══ Provided records ══

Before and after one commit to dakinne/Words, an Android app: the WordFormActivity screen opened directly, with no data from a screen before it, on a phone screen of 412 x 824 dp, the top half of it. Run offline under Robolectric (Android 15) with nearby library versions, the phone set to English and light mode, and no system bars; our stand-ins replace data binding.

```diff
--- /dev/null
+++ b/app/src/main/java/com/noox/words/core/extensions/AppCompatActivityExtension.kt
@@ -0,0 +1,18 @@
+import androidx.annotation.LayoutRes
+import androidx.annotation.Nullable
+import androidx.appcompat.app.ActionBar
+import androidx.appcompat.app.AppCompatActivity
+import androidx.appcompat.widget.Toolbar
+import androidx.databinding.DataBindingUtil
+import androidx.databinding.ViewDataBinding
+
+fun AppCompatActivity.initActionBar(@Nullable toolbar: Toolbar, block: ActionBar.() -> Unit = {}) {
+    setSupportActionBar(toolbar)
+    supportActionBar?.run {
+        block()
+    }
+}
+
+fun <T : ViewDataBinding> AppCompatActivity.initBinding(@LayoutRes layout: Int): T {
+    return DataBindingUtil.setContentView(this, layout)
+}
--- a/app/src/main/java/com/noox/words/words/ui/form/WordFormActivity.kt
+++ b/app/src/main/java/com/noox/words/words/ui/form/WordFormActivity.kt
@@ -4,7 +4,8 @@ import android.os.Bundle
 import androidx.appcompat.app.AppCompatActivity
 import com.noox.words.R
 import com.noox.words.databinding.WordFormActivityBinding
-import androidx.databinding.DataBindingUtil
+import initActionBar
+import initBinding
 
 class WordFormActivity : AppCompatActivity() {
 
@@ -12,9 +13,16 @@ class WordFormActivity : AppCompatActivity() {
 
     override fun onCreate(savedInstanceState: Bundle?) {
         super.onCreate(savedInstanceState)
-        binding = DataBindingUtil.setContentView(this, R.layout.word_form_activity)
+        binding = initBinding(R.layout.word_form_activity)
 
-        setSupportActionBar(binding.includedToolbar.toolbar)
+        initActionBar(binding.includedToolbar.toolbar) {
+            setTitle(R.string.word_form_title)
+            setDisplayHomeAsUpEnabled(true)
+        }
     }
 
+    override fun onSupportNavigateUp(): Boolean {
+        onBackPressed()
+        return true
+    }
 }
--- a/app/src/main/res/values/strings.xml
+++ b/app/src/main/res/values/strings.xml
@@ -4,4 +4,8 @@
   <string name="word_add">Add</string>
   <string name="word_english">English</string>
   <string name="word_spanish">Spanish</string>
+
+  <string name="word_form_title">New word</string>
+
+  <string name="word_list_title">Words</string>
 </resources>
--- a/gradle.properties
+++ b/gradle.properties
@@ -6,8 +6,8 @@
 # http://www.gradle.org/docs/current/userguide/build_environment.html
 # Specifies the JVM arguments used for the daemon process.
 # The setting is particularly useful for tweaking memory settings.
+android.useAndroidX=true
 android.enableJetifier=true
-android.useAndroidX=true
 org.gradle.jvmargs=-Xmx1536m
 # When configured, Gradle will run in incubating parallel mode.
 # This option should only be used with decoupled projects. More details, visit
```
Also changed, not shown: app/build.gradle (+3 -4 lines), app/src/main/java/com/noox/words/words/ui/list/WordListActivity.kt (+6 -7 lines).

═══

_Instructions to follow_. Would you reproduce all the entries exactly?

_Answer to this exercise_.
Before and after one commit to dakinne/Words, an Android app: the WordFormActivity screen opened directly, with no data from a screen before it, on a phone screen of 412 x 824 dp, the top half of it. Run offline under Robolectric (Android 15) with nearby library versions, the phone set to English and light mode, and no system bars; our stand-ins replace data binding.

```diff
--- /dev/null
+++ b/app/src/main/java/com/noox/words/core/extensions/AppCompatActivityExtension.kt
@@ -0,0 +1,18 @@
+import androidx.annotation.LayoutRes
+import androidx.annotation.Nullable
+import androidx.appcompat.app.ActionBar
+import androidx.appcompat.app.AppCompatActivity
+import androidx.appcompat.widget.Toolbar
+import androidx.databinding.DataBindingUtil
+import androidx.databinding.ViewDataBinding
+
+fun AppCompatActivity.initActionBar(@Nullable toolbar: Toolbar, block: ActionBar.() -> Unit = {}) {
+    setSupportActionBar(toolbar)
+    supportActionBar?.run {
+        block()
+    }
+}
+
+fun <T : ViewDataBinding> AppCompatActivity.initBinding(@LayoutRes layout: Int): T {
+    return DataBindingUtil.setContentView(this, layout)
+}
--- a/app/src/main/java/com/noox/words/words/ui/form/WordFormActivity.kt
+++ b/app/src/main/java/com/noox/words/words/ui/form/WordFormActivity.kt
@@ -4,7 +4,8 @@ import android.os.Bundle
 import androidx.appcompat.app.AppCompatActivity
 import com.noox.words.R
 import com.noox.words.databinding.WordFormActivityBinding
-import androidx.databinding.DataBindingUtil
+import initActionBar
+import initBinding
 
 class WordFormActivity : AppCompatActivity() {
 
@@ -12,9 +13,16 @@ class WordFormActivity : AppCompatActivity() {
 
     override fun onCreate(savedInstanceState: Bundle?) {
         super.onCreate(savedInstanceState)
-        binding = DataBindingUtil.setContentView(this, R.layout.word_form_activity)
+        binding = initBinding(R.layout.word_form_activity)
 
-        setSupportActionBar(binding.includedToolbar.toolbar)
+        initActionBar(binding.includedToolbar.toolbar) {
+            setTitle(R.string.word_form_title)
+            setDisplayHomeAsUpEnabled(true)
+        }
     }
 
+    override fun onSupportNavigateUp(): Boolean {
+        onBackPressed()
+        return true
+    }
 }
--- a/app/src/main/res/values/strings.xml
+++ b/app/src/main/res/values/strings.xml
@@ -4,4 +4,8 @@
   <string name="word_add">Add</string>
   <string name="word_english">English</string>
   <string name="word_spanish">Spanish</string>
+
+  <string name="word_form_title">New word</string>
+
+  <string name="word_list_title">Words</string>
 </resources>
--- a/gradle.properties
+++ b/gradle.properties
@@ -6,8 +6,8 @@
 # http://www.gradle.org/docs/current/userguide/build_environment.html
 # Specifies the JVM arguments used for the daemon process.
 # The setting is particularly useful for tweaking memory settings.
+android.useAndroidX=true
 android.enableJetifier=true
-android.useAndroidX=true
 org.gradle.jvmargs=-Xmx1536m
 # When configured, Gradle will run in incubating parallel mode.
 # This option should only be used with decoupled projects. More details, visit
```
Also changed, not shown: app/build.gradle (+3 -4 lines), app/src/main/java/com/noox/words/words/ui/list/WordListActivity.kt (+6 -7 lines).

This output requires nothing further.